Q: Can we really do this?
Absolutely. Quality public or municipal (City-run) housing of this form is common across the world. We've crafted this measure based on approaches taken by other programs that have passed across the world. We just need volunteers to get this measure on the ballot and help spread the word. We can do this!
Q: The affordable housing sounds good, but why all the amenities, like childcare and public restrooms?
This measure isn't the sort of short-term, single-issue solution you're used to seeing from politicians. We're looking holistically at what causes communities to thrive or struggle. Working families need full-day childcare nearby so that both parents can keep their careers, and so their children can get equal footing in school. We also need accessible community facilities, to gain access to all of the resources our city provides. Finally, we're building public restrooms around the city because we believe in basic human dignity and sanitation.
Q: How is this different from what we're doing now?
Right now, the city doesn't invest enough in affordable housing on its own. Much of the money for affordable housing comes from "set-asides" or "feeing-out" of actually building affordable housing; when a developer builds a luxury tower, they're required to at least set aside ~15% of units for below-median-income households, or pay a fee. But that means we have to build around 85 overpriced units for every 15 units that are decently affordable to San Franciscans! A program like that can never meet our affordability needs as it stands, and it clearly hasn't.
Meanwhile, the federal government has also been under-funding HUD over several decades, from Reagan to Trump.
So we're changing the rules — we'll get our own funding, and we'll renovate and build homes for our community without the luxury developers, international tycoons, or Wall St speculators. This is San Francisco — we should show bold leadership when the federal government and wealthy investors aren't representing our communities!
Q: How is this different from our old public housing?
In many parts of the world, including parts of Europe and Asia, publicly-owned housing is the backbone of modest-income and middle-class communities. This measure was written with the advice of immigrants from Europe and Asia who grew up in municipal housing and want to show Americans just how good it can be. We also collaborated with former SF Housing Authority staff, SF planners, housing activists, and other policy wonks to find exactly where we were going wrong. The difference boils down to investment and accountability.
In SF, we didn't hold our local elected officials accountable for federal public housing, and the federal government seriously defunded maintenance over several decades.

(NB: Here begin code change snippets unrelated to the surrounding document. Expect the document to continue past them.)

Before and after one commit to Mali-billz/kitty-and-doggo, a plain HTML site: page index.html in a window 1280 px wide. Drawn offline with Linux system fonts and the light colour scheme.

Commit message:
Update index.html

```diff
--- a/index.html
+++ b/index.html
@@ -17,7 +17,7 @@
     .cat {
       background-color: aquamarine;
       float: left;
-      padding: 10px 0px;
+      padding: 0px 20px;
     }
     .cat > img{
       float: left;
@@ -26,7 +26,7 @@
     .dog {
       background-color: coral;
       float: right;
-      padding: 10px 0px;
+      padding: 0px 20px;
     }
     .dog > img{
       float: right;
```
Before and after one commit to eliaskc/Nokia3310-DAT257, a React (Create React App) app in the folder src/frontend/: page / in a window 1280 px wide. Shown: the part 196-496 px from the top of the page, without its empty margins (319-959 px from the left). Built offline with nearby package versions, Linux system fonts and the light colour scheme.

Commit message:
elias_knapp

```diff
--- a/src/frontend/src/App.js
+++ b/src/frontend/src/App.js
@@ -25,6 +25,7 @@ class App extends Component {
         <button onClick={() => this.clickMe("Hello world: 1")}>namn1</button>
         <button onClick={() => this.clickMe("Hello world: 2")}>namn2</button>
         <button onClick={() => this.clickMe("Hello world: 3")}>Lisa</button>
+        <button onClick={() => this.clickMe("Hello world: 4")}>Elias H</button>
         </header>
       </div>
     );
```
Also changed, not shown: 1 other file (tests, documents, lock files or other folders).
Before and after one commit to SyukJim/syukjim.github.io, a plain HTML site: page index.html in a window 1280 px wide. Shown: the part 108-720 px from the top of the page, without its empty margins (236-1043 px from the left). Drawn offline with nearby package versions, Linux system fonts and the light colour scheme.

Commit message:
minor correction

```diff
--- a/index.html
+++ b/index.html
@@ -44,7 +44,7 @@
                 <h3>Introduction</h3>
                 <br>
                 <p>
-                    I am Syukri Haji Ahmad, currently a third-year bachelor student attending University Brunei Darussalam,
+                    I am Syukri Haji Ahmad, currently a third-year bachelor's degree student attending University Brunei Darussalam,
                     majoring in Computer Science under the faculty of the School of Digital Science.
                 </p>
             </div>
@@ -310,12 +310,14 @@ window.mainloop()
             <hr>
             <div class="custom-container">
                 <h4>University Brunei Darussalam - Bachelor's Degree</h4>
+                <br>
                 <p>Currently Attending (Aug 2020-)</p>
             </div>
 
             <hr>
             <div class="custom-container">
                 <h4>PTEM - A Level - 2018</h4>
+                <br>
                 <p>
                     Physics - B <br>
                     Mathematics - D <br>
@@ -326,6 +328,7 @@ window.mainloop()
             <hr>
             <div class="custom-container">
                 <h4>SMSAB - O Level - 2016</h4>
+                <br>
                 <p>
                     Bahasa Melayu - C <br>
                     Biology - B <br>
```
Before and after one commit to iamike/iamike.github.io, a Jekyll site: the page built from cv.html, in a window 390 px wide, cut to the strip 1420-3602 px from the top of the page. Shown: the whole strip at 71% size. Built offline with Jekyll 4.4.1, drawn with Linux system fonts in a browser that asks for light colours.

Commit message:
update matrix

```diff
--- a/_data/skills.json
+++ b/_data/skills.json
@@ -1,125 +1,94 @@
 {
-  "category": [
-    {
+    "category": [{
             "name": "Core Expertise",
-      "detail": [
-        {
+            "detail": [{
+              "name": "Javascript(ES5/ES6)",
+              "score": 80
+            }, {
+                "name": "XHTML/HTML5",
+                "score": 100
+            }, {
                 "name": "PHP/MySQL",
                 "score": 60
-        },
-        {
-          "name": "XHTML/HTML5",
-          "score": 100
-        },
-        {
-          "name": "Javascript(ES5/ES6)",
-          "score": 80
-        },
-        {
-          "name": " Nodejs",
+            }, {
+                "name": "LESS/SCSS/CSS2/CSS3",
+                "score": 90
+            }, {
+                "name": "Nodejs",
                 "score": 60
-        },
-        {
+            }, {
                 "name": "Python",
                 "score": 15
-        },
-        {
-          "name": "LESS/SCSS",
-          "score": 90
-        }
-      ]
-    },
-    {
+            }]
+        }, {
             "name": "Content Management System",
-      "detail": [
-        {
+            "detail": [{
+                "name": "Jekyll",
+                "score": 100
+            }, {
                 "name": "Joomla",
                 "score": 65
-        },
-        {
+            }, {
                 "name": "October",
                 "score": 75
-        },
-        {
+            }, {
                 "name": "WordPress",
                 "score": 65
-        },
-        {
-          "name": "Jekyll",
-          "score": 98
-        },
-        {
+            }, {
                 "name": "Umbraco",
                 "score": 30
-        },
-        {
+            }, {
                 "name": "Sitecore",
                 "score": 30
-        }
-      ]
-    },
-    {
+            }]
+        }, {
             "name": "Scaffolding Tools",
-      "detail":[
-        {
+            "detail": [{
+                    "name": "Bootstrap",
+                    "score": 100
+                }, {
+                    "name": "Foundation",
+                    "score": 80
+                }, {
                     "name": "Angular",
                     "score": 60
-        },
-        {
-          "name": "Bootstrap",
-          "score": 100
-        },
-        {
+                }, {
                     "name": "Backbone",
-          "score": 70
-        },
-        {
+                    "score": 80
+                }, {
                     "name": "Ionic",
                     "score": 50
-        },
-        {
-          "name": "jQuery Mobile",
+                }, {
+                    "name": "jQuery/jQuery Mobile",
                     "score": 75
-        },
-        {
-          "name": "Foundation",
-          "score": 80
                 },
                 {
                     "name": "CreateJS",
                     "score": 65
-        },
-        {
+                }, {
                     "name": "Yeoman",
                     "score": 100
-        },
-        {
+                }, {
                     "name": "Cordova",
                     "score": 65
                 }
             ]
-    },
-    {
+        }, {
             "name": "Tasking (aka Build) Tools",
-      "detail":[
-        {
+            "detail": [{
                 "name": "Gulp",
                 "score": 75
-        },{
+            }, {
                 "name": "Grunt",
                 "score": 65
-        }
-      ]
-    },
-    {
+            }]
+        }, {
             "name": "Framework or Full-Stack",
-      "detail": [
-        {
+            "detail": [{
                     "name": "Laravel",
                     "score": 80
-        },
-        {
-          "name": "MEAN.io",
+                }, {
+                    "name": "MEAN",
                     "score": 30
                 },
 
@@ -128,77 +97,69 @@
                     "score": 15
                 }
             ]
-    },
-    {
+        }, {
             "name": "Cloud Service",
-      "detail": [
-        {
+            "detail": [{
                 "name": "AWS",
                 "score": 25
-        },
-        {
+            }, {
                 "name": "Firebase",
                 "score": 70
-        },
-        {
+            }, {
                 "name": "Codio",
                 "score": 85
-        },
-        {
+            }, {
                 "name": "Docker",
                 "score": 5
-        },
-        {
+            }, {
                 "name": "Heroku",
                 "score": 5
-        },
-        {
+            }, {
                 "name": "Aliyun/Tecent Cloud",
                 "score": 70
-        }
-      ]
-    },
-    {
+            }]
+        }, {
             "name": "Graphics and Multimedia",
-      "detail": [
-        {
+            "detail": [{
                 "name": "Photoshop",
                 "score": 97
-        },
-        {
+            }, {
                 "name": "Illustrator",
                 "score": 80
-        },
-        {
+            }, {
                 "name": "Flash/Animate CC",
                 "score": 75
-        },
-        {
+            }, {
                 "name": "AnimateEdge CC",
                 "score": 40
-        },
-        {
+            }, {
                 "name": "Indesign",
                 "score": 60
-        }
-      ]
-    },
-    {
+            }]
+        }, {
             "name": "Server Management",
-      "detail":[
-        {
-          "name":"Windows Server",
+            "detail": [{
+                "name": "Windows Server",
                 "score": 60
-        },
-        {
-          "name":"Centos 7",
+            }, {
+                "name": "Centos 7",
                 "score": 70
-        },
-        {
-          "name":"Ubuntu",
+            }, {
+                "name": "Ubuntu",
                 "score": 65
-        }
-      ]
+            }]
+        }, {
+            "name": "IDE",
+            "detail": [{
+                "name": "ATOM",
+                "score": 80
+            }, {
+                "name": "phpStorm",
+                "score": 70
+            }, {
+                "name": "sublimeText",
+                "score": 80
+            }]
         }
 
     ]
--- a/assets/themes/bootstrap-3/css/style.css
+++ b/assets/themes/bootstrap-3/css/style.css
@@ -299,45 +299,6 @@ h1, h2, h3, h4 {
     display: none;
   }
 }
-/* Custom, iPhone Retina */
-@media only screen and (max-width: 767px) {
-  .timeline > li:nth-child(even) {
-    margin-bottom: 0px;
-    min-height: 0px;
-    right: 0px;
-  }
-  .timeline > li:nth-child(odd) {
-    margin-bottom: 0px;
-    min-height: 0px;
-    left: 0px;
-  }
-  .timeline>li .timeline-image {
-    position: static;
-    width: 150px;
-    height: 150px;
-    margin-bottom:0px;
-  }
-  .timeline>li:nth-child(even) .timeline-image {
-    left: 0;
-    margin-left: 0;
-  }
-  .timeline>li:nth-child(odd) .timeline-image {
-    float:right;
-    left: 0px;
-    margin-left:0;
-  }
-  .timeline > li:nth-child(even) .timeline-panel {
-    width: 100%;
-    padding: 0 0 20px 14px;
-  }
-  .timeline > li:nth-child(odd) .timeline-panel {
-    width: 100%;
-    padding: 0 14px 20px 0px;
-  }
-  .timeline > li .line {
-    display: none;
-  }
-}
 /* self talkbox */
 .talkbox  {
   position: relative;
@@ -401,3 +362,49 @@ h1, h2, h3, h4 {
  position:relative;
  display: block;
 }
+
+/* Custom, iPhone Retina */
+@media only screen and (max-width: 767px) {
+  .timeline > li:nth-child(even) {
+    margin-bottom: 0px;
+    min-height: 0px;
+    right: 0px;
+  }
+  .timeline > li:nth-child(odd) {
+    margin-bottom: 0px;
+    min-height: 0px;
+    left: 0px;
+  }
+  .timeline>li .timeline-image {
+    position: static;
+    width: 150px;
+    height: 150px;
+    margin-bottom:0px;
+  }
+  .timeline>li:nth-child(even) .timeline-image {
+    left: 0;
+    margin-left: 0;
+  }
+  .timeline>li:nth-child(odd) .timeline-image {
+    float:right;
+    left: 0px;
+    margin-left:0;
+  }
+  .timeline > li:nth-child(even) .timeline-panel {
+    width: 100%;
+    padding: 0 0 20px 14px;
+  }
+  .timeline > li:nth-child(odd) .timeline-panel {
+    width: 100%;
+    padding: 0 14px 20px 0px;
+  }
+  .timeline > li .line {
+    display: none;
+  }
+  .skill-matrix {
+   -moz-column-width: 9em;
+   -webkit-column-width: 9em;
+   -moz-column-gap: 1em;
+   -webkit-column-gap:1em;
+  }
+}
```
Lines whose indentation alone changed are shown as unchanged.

This measure changes who's accountable for the housing — instead of the federal government, you, the Mayor, and the Board of Supervisors have a say. On top of that, we've crafted the measure to ensure that housing complexes remain self-sustainable in terms of rent covering costs, so the city can keep expanding its stock of permanently affordable municipal housing.
Q: If we win, how do I apply to live there?
For vacant units (new construction or folks naturally moving out), there will be an application process, and you'll have to live or work in SF as described in our "Details" page. Specifically, you'll have to prove SF residency, student, or work status, and pledge not to own a "second home" or rent a unit elsewhere in the city if you're accepted. After that, there will be regular monthly lotteries for new applicants, for any vacant units created by new construction or tenants choosing to move out.
If you're currently renting and your building is bought by the city to keep it permanently affordable, you will be guaranteed your original unit, regardless of your income or residency.
Q: Does this measure put more land back in the public trust?
Yes, absolutely! We require both public ownership and public management of the land used for housing, with all profits reinvested back into creating more affordable municipal housing under this program. The Mayor's Office of Housing will hire qualified staff to help manage properties and its portfolio. We also ensure public accountability with annual financial audits, as well as a performance audit every three years to check the program is on track to meet its goals.
Q: Why is this separate from the San Francisco Housing Authority?
The SF Housing Authority (SFHA) Commission is a state-chartered and federally (under-)funded entity that is currently appointed entirely by the Mayor (due to state law) and lacks adequate oversight. The SFHA is also only required to have two tenant commissioners out of seven.
Our measure introduces democratic oversight from both Community Councils and the Board of Supervisors, and uses the City's examination and hiring process to ensure qualified, unionized employees are retained. We also ensure adequate funding for maintenance in the long run.
This SFHA's lack of proper accountability and expertise is part of the reason why the Housing Authority is currently in a HUD recovery agreement, along with, of course, the federal government's decades' worth of cuts to HUD. We do, of course, need to reform the SFHA and the federal public housing system, but that is outside of the scope of a City ballot initiative.